Because only the count matters, report how many lines in the material hold the string "system" and nothing more.
■ ■ ■
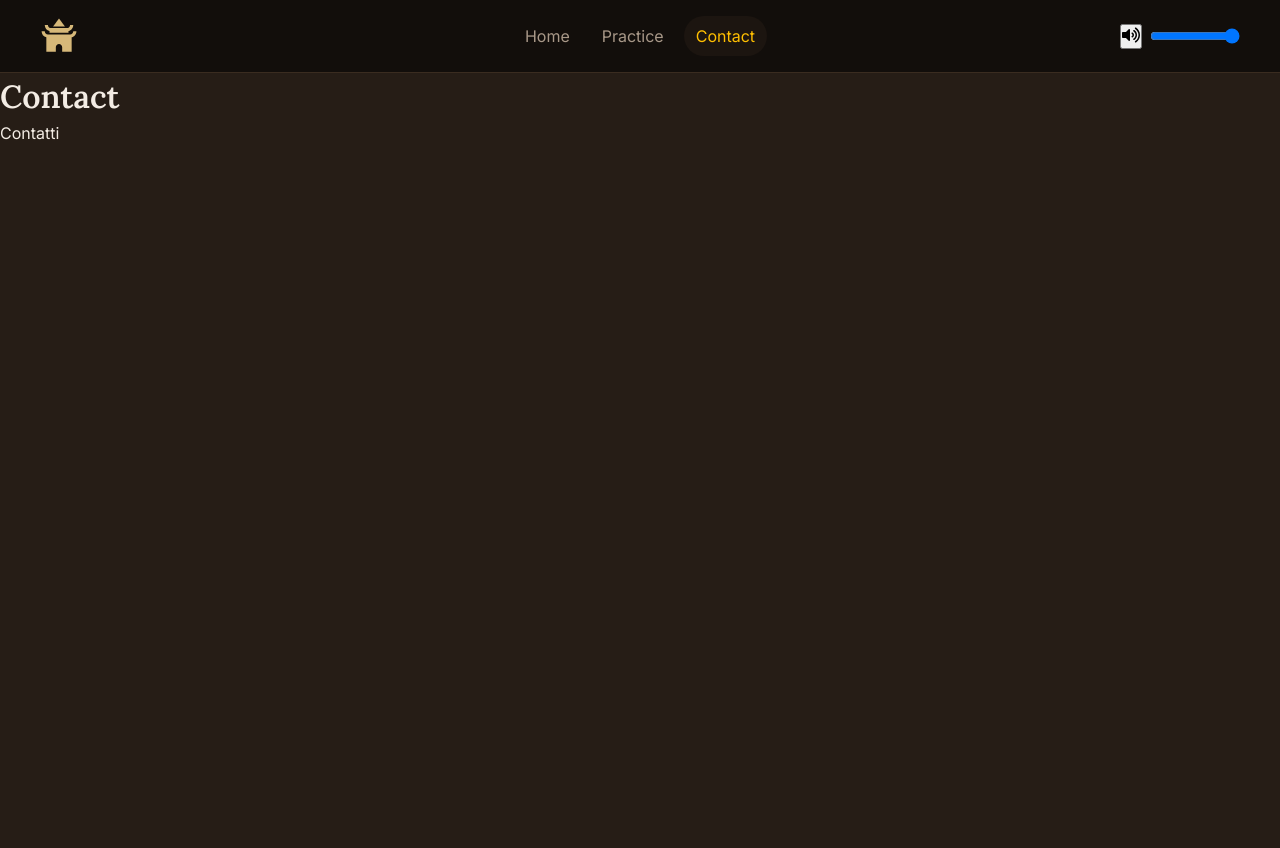
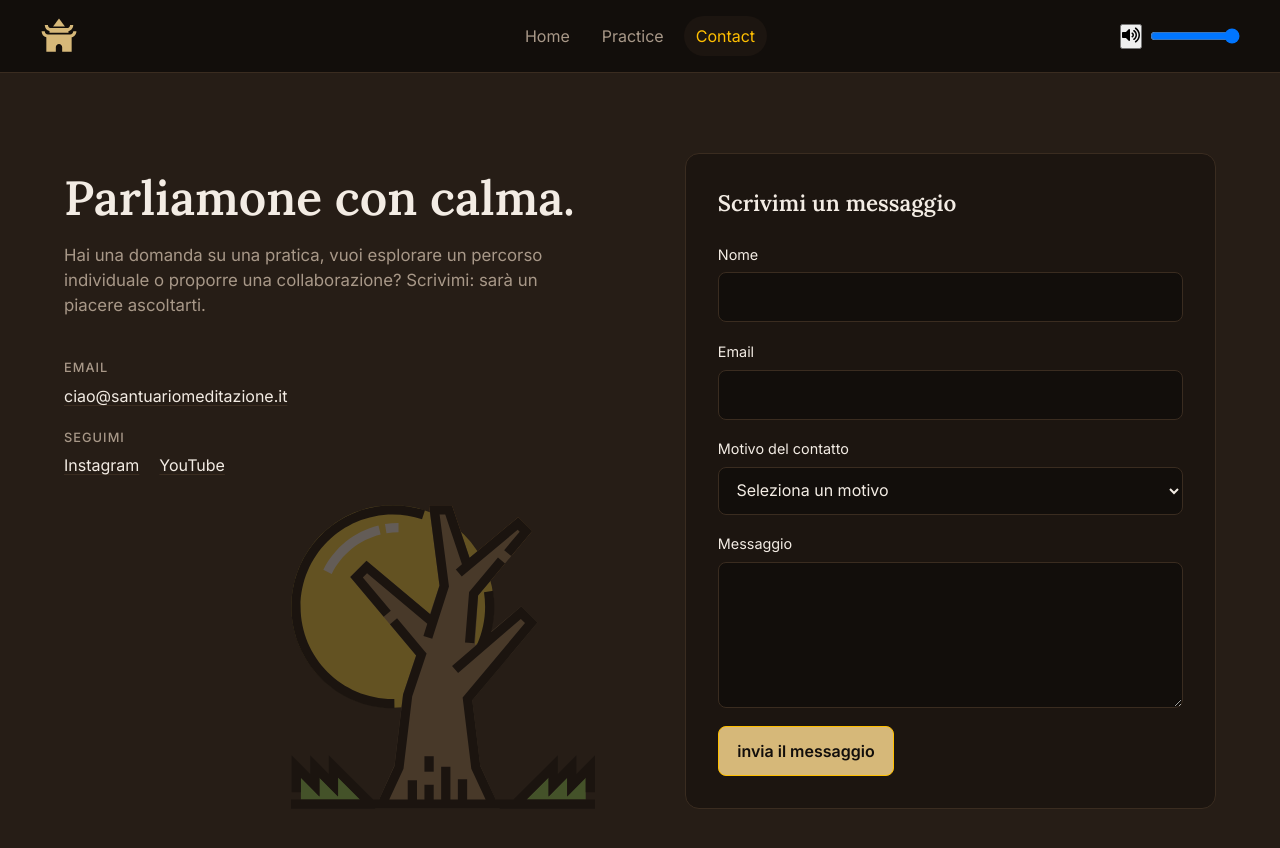
Before and after one commit to Loris-Battaglini/Santuario-meditazione, a React (Vite) app: page /contact in a window 1280 px wide. Shown: the top 848 px of the page. Before the commit the page ends 800 px from the top, so only its background shows below. Built offline with nearby package versions, Linux system fonts and the light colour scheme.

Commit message:
sezione contacts creata, importata svg

```diff
--- a/src/pages/Contact.tsx
+++ b/src/pages/Contact.tsx
@@ -1,8 +1,294 @@
+import { useState, type FormEvent } from "react";
+import styled from "styled-components";
+import treeArt from "../assets/svg/tree-svgrepo-com.svg";
+import { theme } from "../style/theme";
+
+const contactEmail = "ciao@santuariomeditazione.it";
+const instagramUrl = "https://www.instagram.com/";
+const youtubeUrl = "https://www.youtube.com/";
+
+const Page = styled.main`
+  width: min(100% - 3rem, 72rem);
+  margin: 0 auto;
+  padding: clamp(2.5rem, 7vw, 5rem) 0;
+`;
+
+const ContactGrid = styled.div`
+  display: grid;
+  grid-template-columns: repeat(2, minmax(0, 1fr));
+  align-items: start;
+  gap: clamp(2rem, 7vw, 6rem);
+
+  @media (max-width: 760px) {
+    grid-template-columns: 1fr;
+    gap: 2rem;
+  }
+`;
+
+const Intro = styled.section`
+  position: relative;
+  min-height: 100%;
+  padding: 1rem 0 2rem;
+
+  h1 {
+    margin-bottom: 1rem;
+    font-size: clamp(2rem, 5vw, 3rem);
+    line-height: 1.2;
+  }
+
+  > p {
+    max-width: 32rem;
+    color: ${theme.colors.testoSecondary};
+    font-size: 1.05rem;
+  }
+`;
+
+const ContactDetails = styled.div`
+  display: grid;
+  gap: 1.25rem;
+  margin-top: 2.5rem;
+
+  h2 {
+    margin-bottom: 0.4rem;
+    color: ${theme.colors.testoSecondary};
+    font-size: 0.8rem;
+    font-family: ${theme.fonts.secondary};
+    font-weight: 500;
+    letter-spacing: 0.08em;
+    text-transform: uppercase;
+  }
+
+  a {
+    color: ${theme.colors.text};
+    text-decoration-color: ${theme.colors.border};
+    text-underline-offset: 0.2em;
+  }
+
+  a:hover,
+  a:focus-visible {
+    color: ${theme.colors.accent};
+  }
+`;
+
+const SocialLinks = styled.div`
+  display: flex;
+  flex-wrap: wrap;
+  gap: 1.25rem;
+`;
+
+const BranchArt = styled.img`
+  position: absolute;
+  right: 0;
+  bottom: 0;
+  width: min(58%, 19rem);
+  height: auto;
+  opacity: 0.28;
+  pointer-events: none;
+
+  @media (max-width: 760px) {
+    width: min(42%, 12rem);
+  }
+`;
+
+const FormPanel = styled.section`
+  padding: clamp(1.25rem, 4vw, 2rem);
+  background-color: ${theme.colors.secondary};
+  border: 1px solid ${theme.colors.border};
+  border-radius: 14px;
+
+  h2 {
+    margin-bottom: 1.5rem;
+    font-size: 1.4rem;
+  }
+`;
+
+const ContactForm = styled.form`
+  display: grid;
+  gap: 1.15rem;
+`;
+
+const Field = styled.div`
+  display: grid;
+  gap: 0.45rem;
+
+  label {
+    font-size: 0.9rem;
+  }
+
+  input,
+  select,
+  textarea {
+    width: 100%;
+    padding: 0.75rem 0.85rem;
+    color: ${theme.colors.text};
+    font: inherit;
+    background-color: ${theme.colors.primary};
+    border: 1px solid ${theme.colors.border};
+    border-radius: 8px;
+
+    &:focus-visible {
+      border-color: ${theme.colors.accent};
+      outline: 2px solid ${theme.colors.accent};
+      outline-offset: 2px;
+    }
+  }
+
+  select {
+    color-scheme: dark;
+  }
+
+  textarea {
+    min-height: 9rem;
+    resize: vertical;
+  }
+`;
+
+const SubmitButton = styled.button`
+  justify-self: start;
+  padding: 0.75rem 1.15rem;
+  color: ${theme.colors.primary};
+  font: inherit;
+  font-weight: 600;
+  background-color: ${theme.colors.iconaETimer};
+  border: 1px solid ${theme.colors.accent};
+  border-radius: 8px;
+
+  &:hover,
+  &:focus-visible {
+    background-color: transparent;
+    color: ${theme.colors.accent};
+    outline: 2px solid ${theme.colors.accent};
+    outline-offset: 2px;
+  }
+`;
+
+const Confirmation = styled.p`
+  margin-top: 1rem;
+  padding: 0.9rem 1rem;
+  color: ${theme.colors.text};
+  background-color: ${theme.colors.primary};
+  border: 1px solid ${theme.colors.accent};
+  border-radius: 8px;
+
+  a {
+    display: inline-block;
+    margin-top: 0.35rem;
+    color: ${theme.colors.accent};
+    text-underline-offset: 0.2em;
+  }
+`;
+
 export function Contact() {
+  const [mailtoLink, setMailtoLink] = useState("");
+
+  const handleSubmit = (event: FormEvent<HTMLFormElement>) => {
+    event.preventDefault();
+
+    const formData = new FormData(event.currentTarget);
+    const name = String(formData.get("name"));
+    const email = String(formData.get("email"));
+    const reason = String(formData.get("reason"));
+    const message = String(formData.get("message"));
+    const subject = encodeURIComponent(`Contatto dal sito: ${reason}`);
+    const body = encodeURIComponent(
+      `Nome: ${name}\nEmail: ${email}\nMotivo: ${reason}\n\n${message}`,
+    );
+
+    setMailtoLink(`mailto:${contactEmail}?subject=${subject}&body=${body}`);
+  };
+
   return (
-    <main>
-      <h1>Contact</h1>
-      <p>Contatti</p>
-    </main>
+    <Page>
+      <ContactGrid>
+        <Intro>
+          <h1>Parliamone con calma.</h1>
+          <p>
+            Hai una domanda su una pratica, vuoi esplorare un percorso
+            individuale o proporre una collaborazione? Scrivimi: sarà un piacere
+            ascoltarti.
+          </p>
+
+          <ContactDetails>
+            <div>
+              <h2>Email</h2>
+              <a href={`mailto:${contactEmail}`}>{contactEmail}</a>
+            </div>
+            <div>
+              <h2>Seguimi</h2>
+              <SocialLinks>
+                <a href={instagramUrl} target="_blank" rel="noreferrer">
+                  Instagram
+                </a>
+                <a href={youtubeUrl} target="_blank" rel="noreferrer">
+                  YouTube
+                </a>
+              </SocialLinks>
+            </div>
+          </ContactDetails>
+
+          <BranchArt src={treeArt} alt="" aria-hidden="true" />
+        </Intro>
+
+        <FormPanel>
+          <h2>Scrivimi un messaggio</h2>
+          <ContactForm onSubmit={handleSubmit}>
+            <Field>
+              <label htmlFor="contact-name">Nome</label>
+              <input
+                id="contact-name"
+                name="name"
+                autoComplete="name"
+                required
+              />
+            </Field>
+
+            <Field>
+              <label htmlFor="contact-email">Email</label>
+              <input
+                id="contact-email"
+                name="email"
+                type="email"
+                autoComplete="email"
+                required
+              />
+            </Field>
+
+            <Field>
+              <label htmlFor="contact-reason">Motivo del contatto</label>
+              <select
+                id="contact-reason"
+                name="reason"
+                defaultValue=""
+                required
+              >
+                <option value="" disabled>
+                  Seleziona un motivo
+                </option>
+                <option>Domande sulle pratiche</option>
+                <option>Sessioni private / Percorsi</option>
+                <option>Collaborazioni</option>
+                <option>Altro</option>
+              </select>
+            </Field>
+
+            <Field>
+              <label htmlFor="contact-message">Messaggio</label>
+              <textarea id="contact-message" name="message" rows={5} required />
+            </Field>
+
+            <SubmitButton type="submit">invia il messaggio</SubmitButton>
+          </ContactForm>
+
+          {mailtoLink && (
+            <Confirmation role="status" aria-live="polite">
+              Il messaggio è pronto. Apri il tuo client email per completare
+              l'invio.
+              <br />
+              <a href={mailtoLink}>Apri il messaggio email</a>
+            </Confirmation>
+          )}
+        </FormPanel>
+      </ContactGrid>
+    </Page>
   );
 }
```
Also changed, not shown: src/assets/svg/tree-svgrepo-com.svg (added).
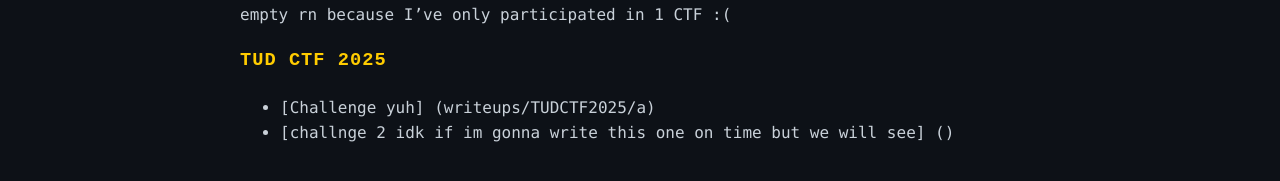
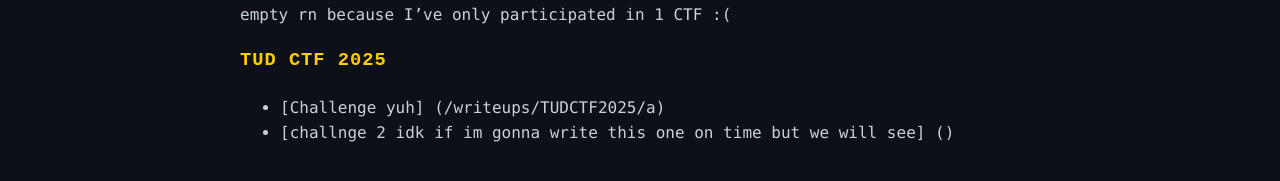
Before and after one commit to 18gssidhu10/18gssidhu10.github.io, a Jekyll site: the page built from ctf-writeups.md, in a window 1280 px wide. Shown: the part 193-374 px from the top of the page. Built offline with Jekyll 4.4.1, drawn with Linux system fonts in a browser that asks for light colours.

```diff
--- a/ctf-writeups.md
+++ b/ctf-writeups.md
@@ -9,5 +9,5 @@ Here is a collection of my solutions for various CTF's and their challenges. Ver
 
 
 ### TUD CTF 2025
-* [Challenge yuh] (writeups/TUDCTF2025/a)
+* [Challenge yuh] (/writeups/TUDCTF2025/a)
 * [challnge 2 idk if im gonna write this one on time but we will see] ()
```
■ ■ ■
Response to this task: 2